This interview is a time capsule--a marker--for when, indeed, the times changed dramatically for pop culture. If Dylan didn't know the time was then, he knew it was on the horizon; the reporter hadn't a clue it was coming and was so fundamentally unaware that it was happening that he was oblivious to the possibility that it even could happen.
posted by dobbs at 12:35 PM on May 12, 2011 [2 favorites]

Actually, yes. Watch the interview: Dylan is talking about knowing and Knowing. Like did you ever really Look at your Hand? Or do you just look at your hand?

Being a dick to culture and arts beat reporters may well have been a paradigm shift, but it doesn't seem quite as revolutionary as you're making it out to be. The cult of celebrity isn't a better religion than the cult of the man in the grey flannel suit.
posted by anotherpanacea at 12:46 PM on May 12, 2011

Actually, yes. Watch the interview: Dylan is talking about knowing and Knowing.

I never said that didn't happen. I said that that is not what the reporter is responding to when he asks if Dylan "cares".

Being a dick to culture and arts beat reporters...

Some people--especially culture/arts reporters--need to have their hat handed to them every once in a while, if only to protect them from the elements after the door hits them on their way out. Judson is a perfect example.
posted by dobbs at 5:55 PM on May 12, 2011

"You're not going to make me feel unhappy, you know, by anything you print about me. You couldn't offend me. I'm sure, you know, I couldn't offend you. So, all I can hope for you to do... is... all your ideas in your own head, somehow, where ever they are...."

"Do you care about what you're saying?"

"How can I answer that if you have the nerve to ask me? [crosstalk] I mean you've got a lot of nerve to ask me a question like that! [crosstalk] Do you ask the Beatles that?"

"I have to ask you that because you have the nerve to whether I care--[crosstalk: maybe "whether I can understand why you're not a folk singer"?]."

"I'm not questioning you because I don't expect any answer from you."
It looks to me like Dylan got offended. And after he claimed to be invulnerable to offense! You know? I don't think he was paying much attention to what he was saying. It's almost like he didn't care! "All your ideas in your head or where ever they are"? Gah.
posted by anotherpanacea at 7:12 PM on May 12, 2011

Dylan was eating a lot of speed then.
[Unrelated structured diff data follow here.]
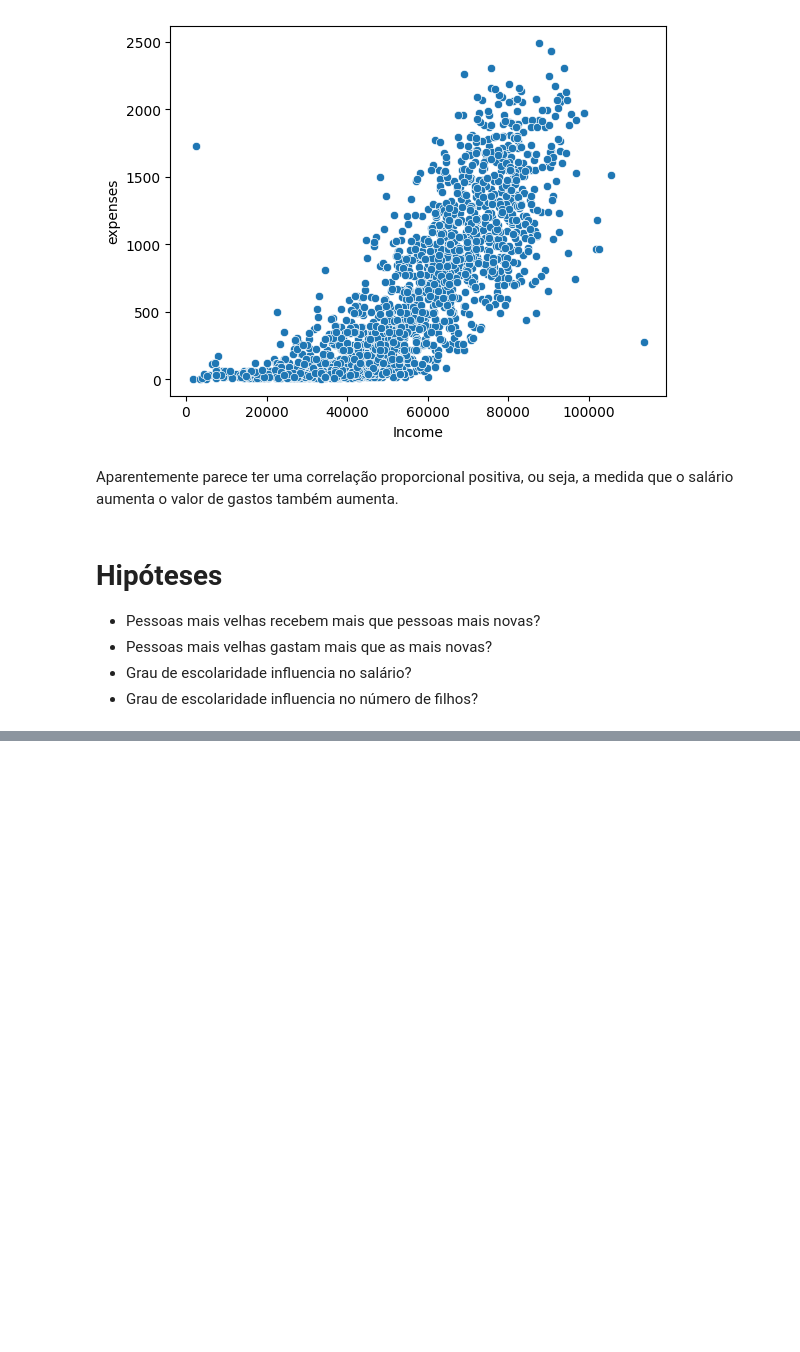
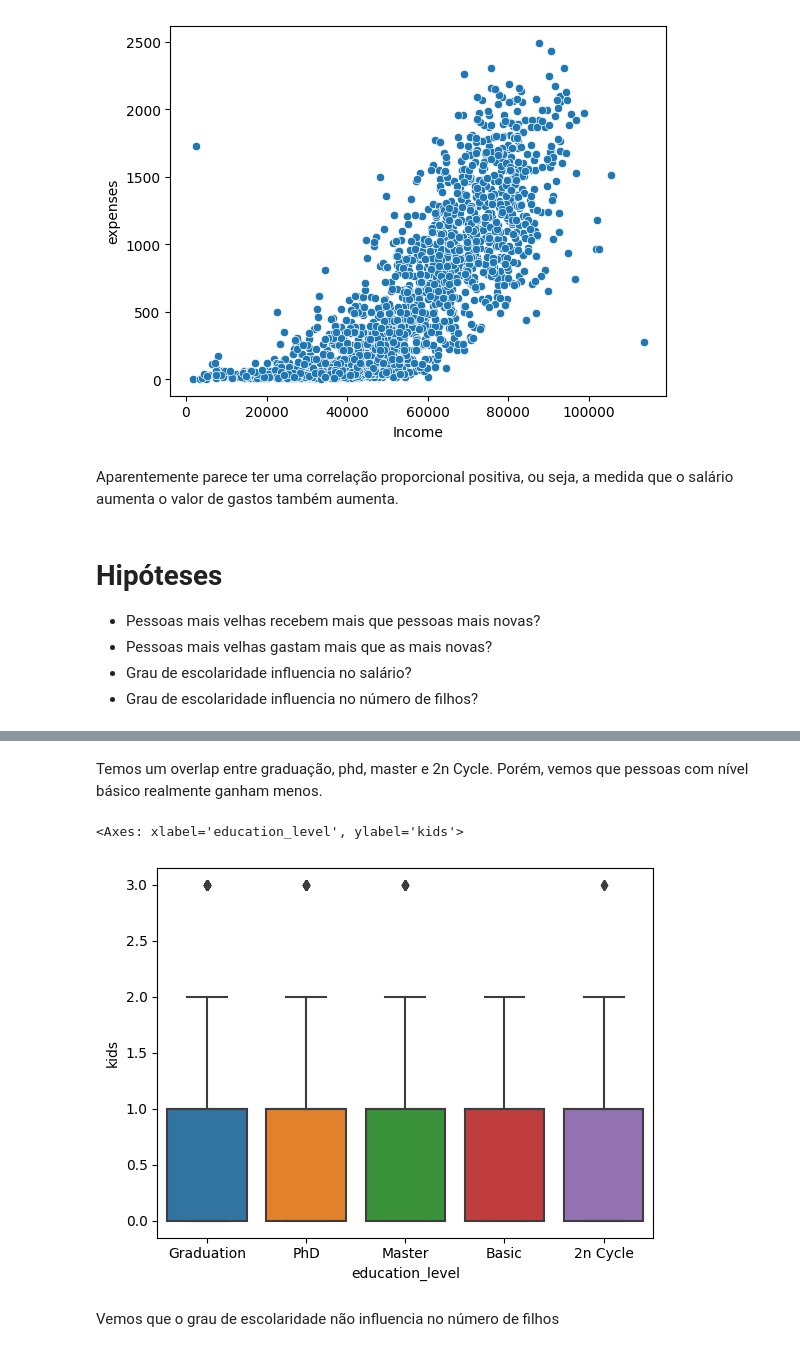
Before and after one commit to eduardamota/curso-eba, a Jupyter notebook: desafio1_ifood.ipynb, the cells around one changed output, grey strips where cells are left out. Drawn from its saved outputs; the diff is of its cells as text; code cells hidden in the pictures; blank space fills up the shorter version.

```diff
--- a/desafio1_ifood.ipynb
+++ b/desafio1_ifood.ipynb
@@ -330,0 +365,10 @@ Aparentemente parece ter uma correlação proporcional positiva, ou seja, a medi
+# %% [markdown]
+Temos um overlap entre graduação, phd, master e 2n Cycle. Porém, vemos que pessoas com nível básico realmente ganham menos.
+# %%
+#Grau de escolaridade influencia no salário?
+sns.boxplot(x=df.education_level,y=df.kids)
+# %% [output]
+<Axes: xlabel='education_level', ylabel='kids'>
+[figure, added]
+# %% [markdown]
+Vemos que o grau de escolaridade não influencia no número de filhos
```
Also changed, not shown: parts of 4 cells of this notebook.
I'm sympathetic to his position, when you see the movie not only does he come across as an awful prick, but you can also see that he's under an immense amount of pressure, not just to entertain, but to prophesize. All of the interviews are kind of horrific, and Dylan keeps trying, throughout them (you can see this on Eat The Document as well) to get out from under being put in the position of both the representative and the pied piper of ALL YOUTH. In that context, Judson is just the guy who asked one stupid question too many. I don't really think it's fair to think of him as just a culture and arts beat reporter here, he's clearly a lackey for a system that was feeling very challenged by the things that it thought Dylan stood for.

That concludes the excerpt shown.